- Format: Hardback | 304 pages
- Dimensions: 147mm x 211mm x 30mm | 476g
- Publication date: 24 April 2012
- Publication City/Country: Cambridge, Mass.
- ISBN 10: 0674065905
- ISBN 13: 9780674065901
- Edition statement: New.
- Sales rank: 133,677

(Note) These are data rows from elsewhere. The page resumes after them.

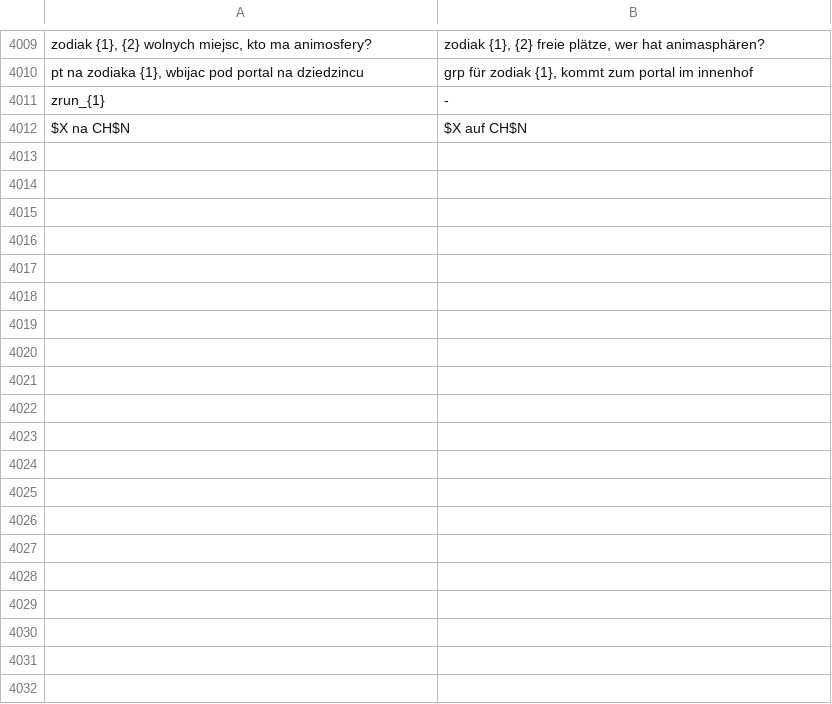
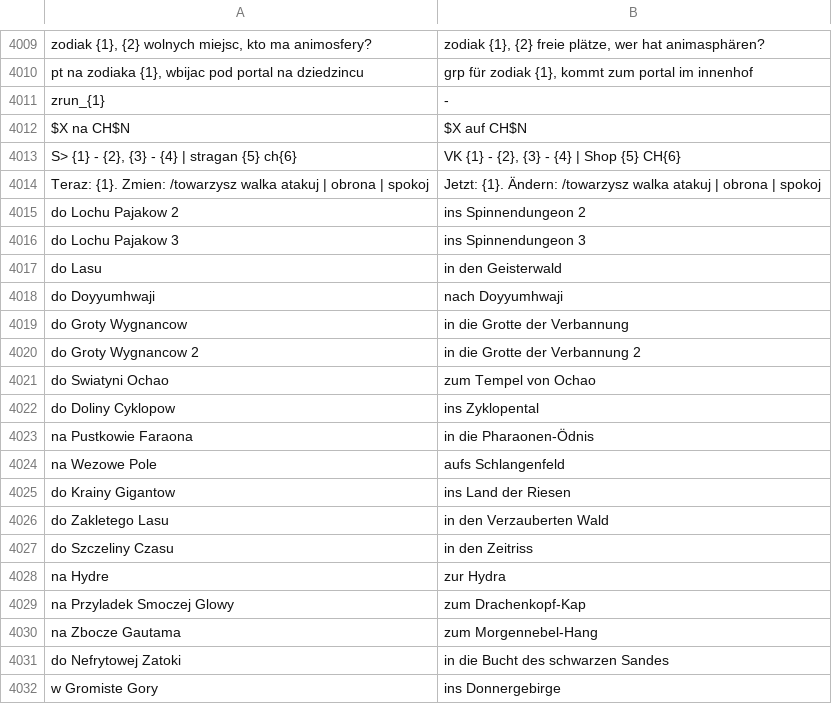
Before and after one commit to zaxerrrr-dot/mt2009-sp-plus, a TSV file: linux-port/docker/game/playerbot_i18n/chat_de.tsv, drawn as a sheet; only a part is shown, gaps mark what is left out; the diff covers the shown part only; the diff names each change by its address in the sheet, - before the commit and + after, or states it on an @@ line.

```diff
--- a/linux-port/docker/game/playerbot_i18n/chat_de.tsv
+++ b/linux-port/docker/game/playerbot_i18n/chat_de.tsv
+row 4013: S> {1} - {2}, {3} - {4} | stragan {5} ch{6} | VK {1} - {2}, {3} - {4} | Shop {5} CH{6}
+row 4014: Teraz: {1}. Zmien: /towarzysz walka atakuj | obrona | spokoj | Jetzt: {1}. Ändern: /towarzysz walka atakuj | obrona | spokoj
+row 4015: do Lochu Pajakow 2 | ins Spinnendungeon 2
+row 4016: do Lochu Pajakow 3 | ins Spinnendungeon 3
+row 4017: do Lasu | in den Geisterwald
+row 4018: do Doyyumhwaji | nach Doyyumhwaji
+row 4019: do Groty Wygnancow | in die Grotte der Verbannung
+row 4020: do Groty Wygnancow 2 | in die Grotte der Verbannung 2
+row 4021: do Swiatyni Ochao | zum Tempel von Ochao
+row 4022: do Doliny Cyklopow | ins Zyklopental
+row 4023: na Pustkowie Faraona | in die Pharaonen-Ödnis
+row 4024: na Wezowe Pole | aufs Schlangenfeld
+row 4025: do Krainy Gigantow | ins Land der Riesen
+row 4026: do Zakletego Lasu | in den Verzauberten Wald
+row 4027: do Szczeliny Czasu | in den Zeitriss
+row 4028: na Hydre | zur Hydra
+row 4029: na Przyladek Smoczej Glowy | zum Drachenkopf-Kap
+row 4030: na Zbocze Gautama | zum Morgennebel-Hang
+row 4031: do Nefrytowej Zatoki | in die Bucht des schwarzen Sandes
+row 4032: w Gromiste Gory | ins Donnergebirge
```
Also changed, not shown: 47 added rows elsewhere in this file.
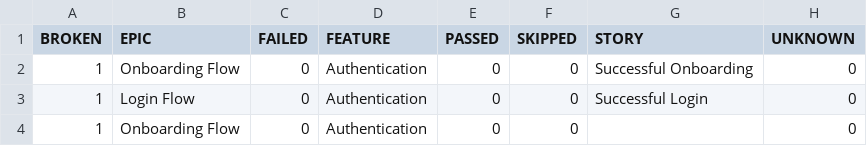
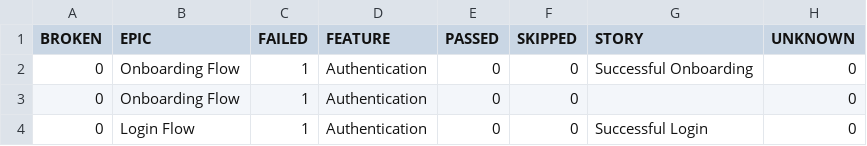
Before and after one commit to Pramodpulicherla-279/test-automation-platform, a CSV file: allure-report/data/behaviors.csv, drawn as a sheet.

```diff
--- a/allure-report/data/behaviors.csv
+++ b/allure-report/data/behaviors.csv
@@ -1,4 +1,4 @@
 "BROKEN","EPIC","FAILED","FEATURE","PASSED","SKIPPED","STORY","UNKNOWN"
-"1","Onboarding Flow","0","Authentication","0","0","Successful Onboarding","0"
-"1","Login Flow","0","Authentication","0","0","Successful Login","0"
-"1","Onboarding Flow","0","Authentication","0","0","","0"
+"0","Onboarding Flow","1","Authentication","0","0","Successful Onboarding","0"
+"0","Onboarding Flow","1","Authentication","0","0","","0"
+"0","Login Flow","1","Authentication","0","0","Successful Login","0"
```
Also changed, not shown: allure-report/data/suites.csv, 56 other files.
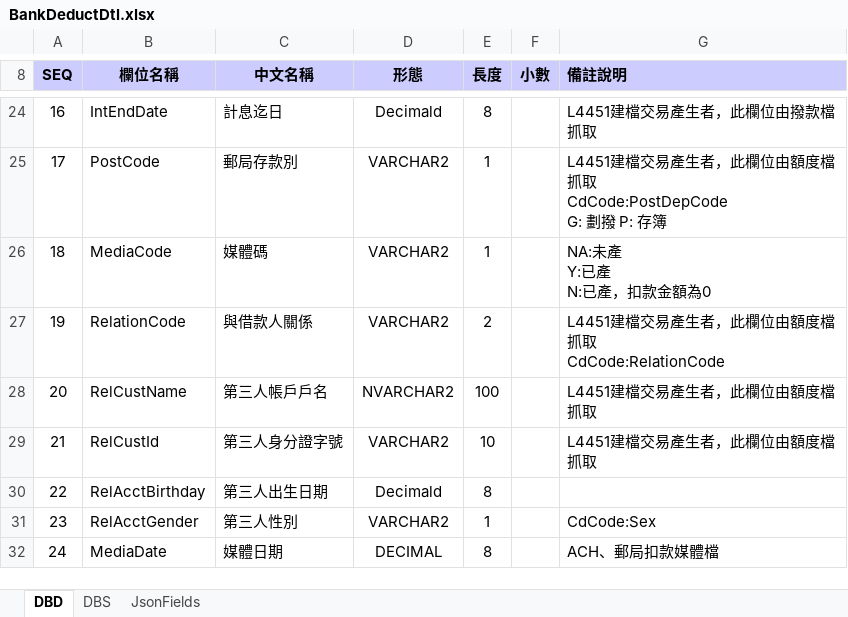
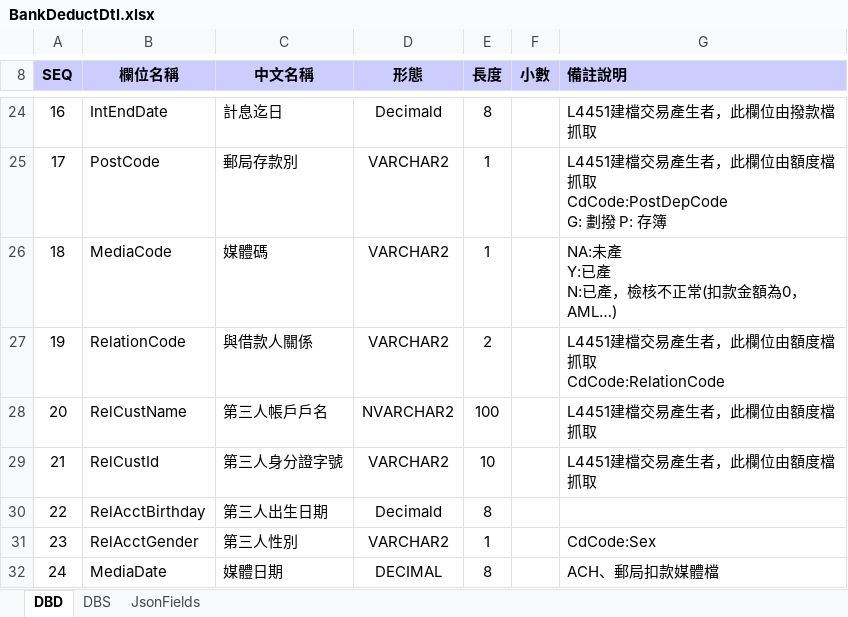
Before and after one commit to hrne/SKL_URS, an Excel workbook: DbLayouts/L4-批次作業/BankDeductDtl.xlsx, sheet DBD, drawn as a sheet; only a part is shown, gaps mark what is left out; values as stored, in another font and other column widths than the file's, no borders; ↵ is a line break in a cell; the diff names each change by its address in the sheet, - before the commit and + after, or states it on an @@ line.

```diff
--- a/DbLayouts/L4-批次作業/BankDeductDtl.xlsx (sheet DBD)
+++ b/DbLayouts/L4-批次作業/BankDeductDtl.xlsx (sheet DBD)
-G26 (備註說明): NA:未產 ↵ Y:已產 ↵ N:已產，扣款金額為0
+G26 (備註說明): NA:未產 ↵ Y:已產 ↵ N:已產，檢核不正常(扣款金額為0，AML…)
```
Also changed, not shown: DbLayouts/L5-管理性作業/PfBsDetailAdjust.xlsx, DbLayouts/L5-管理性作業/PfItDetailAdjust.xlsx, 1 other file.
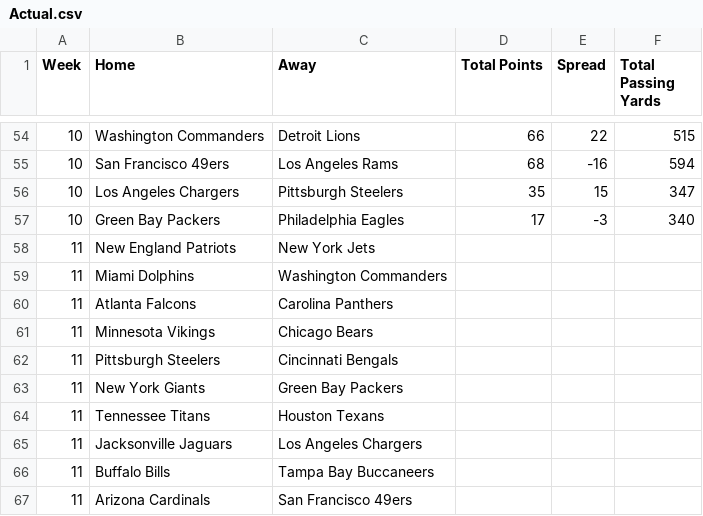
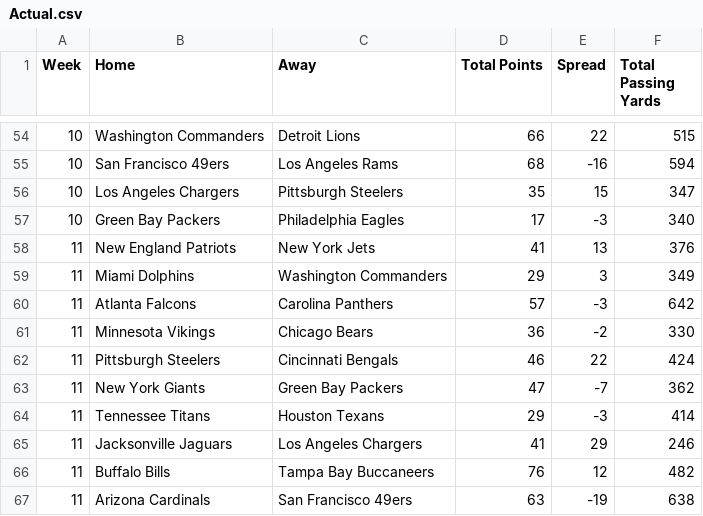
Before and after one commit to SuperMarioGiacomazzo/STOR538_WEBSITE, a CSV file: Playoff/Actual.csv, drawn as a sheet; only a part is shown, gaps mark what is left out; the diff covers the shown part only.

```diff
--- a/Playoff/Actual.csv
+++ b/Playoff/Actual.csv
@@ -57,11 +57,11 @@
 10, Green Bay Packers, Philadelphia Eagles,17,-3,340
-11, New England Patriots, New York Jets,,,
-11, Miami Dolphins , Washington Commanders,,,
-11, Atlanta Falcons, Carolina Panthers,,,
-11, Minnesota Vikings, Chicago Bears,,,
-11, Pittsburgh Steelers, Cincinnati Bengals,,,
-11, New York Giants, Green Bay Packers,,,
-11, Tennessee Titans, Houston Texans,,,
-11, Jacksonville Jaguars, Los Angeles Chargers,,,
-11, Buffalo Bills, Tampa Bay Buccaneers,,,
-11, Arizona Cardinals, San Francisco 49ers,,,
+11, New England Patriots, New York Jets,41,13,376
+11, Miami Dolphins , Washington Commanders,29,3,349
+11, Atlanta Falcons, Carolina Panthers,57,-3,642
+11, Minnesota Vikings, Chicago Bears,36,-2,330
+11, Pittsburgh Steelers, Cincinnati Bengals,46,22,424
+11, New York Giants, Green Bay Packers,47,-7,362
+11, Tennessee Titans, Houston Texans,29,-3,414
+11, Jacksonville Jaguars, Los Angeles Chargers,41,29,246
+11, Buffalo Bills, Tampa Bay Buccaneers,76,12,482
+11, Arizona Cardinals, San Francisco 49ers,63,-19,638
```
Also changed, not shown: 15 edited cells elsewhere in this file, Playoff/Class_Results.csv, Playoff/PASS_class.csv, 4 other files.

What impulse prompted some newspapers to attribute the murder of 77 Norwegians to Islamic extremists, until it became evident that a right-wing Norwegian terrorist was the perpetrator? Why did Switzerland, a country of four minarets, vote to ban those structures? How did a proposed Muslim cultural center in lower Manhattan ignite a fevered political debate across the United States? In "The New Religious Intolerance", Martha C. Nussbaum surveys such developments and identifies the fear behind these reactions. Drawing inspiration from philosophy, history, and literature, she suggests a route past this limiting response and toward a more equitable, imaginative, and free society. Fear, Nussbaum writes, is 'more narcissistic than other emotions.' Legitimate anxieties become distorted and displaced, driving laws and policies biased against those different from us. Overcoming intolerance requires consistent application of universal principles of respect for conscience. Just as important, it requires greater understanding. Nussbaum challenges us to embrace freedom of religious observance for all, extending to others what we demand for ourselves. She encourages us to expand our capacity for empathetic imagination by cultivating our curiosity, seeking friendship across religious lines, and establishing a consistent ethic of decency and civility. With this greater understanding and respect, Nussbaum argues, we can rise above the politics of fear and toward a more open and inclusive future.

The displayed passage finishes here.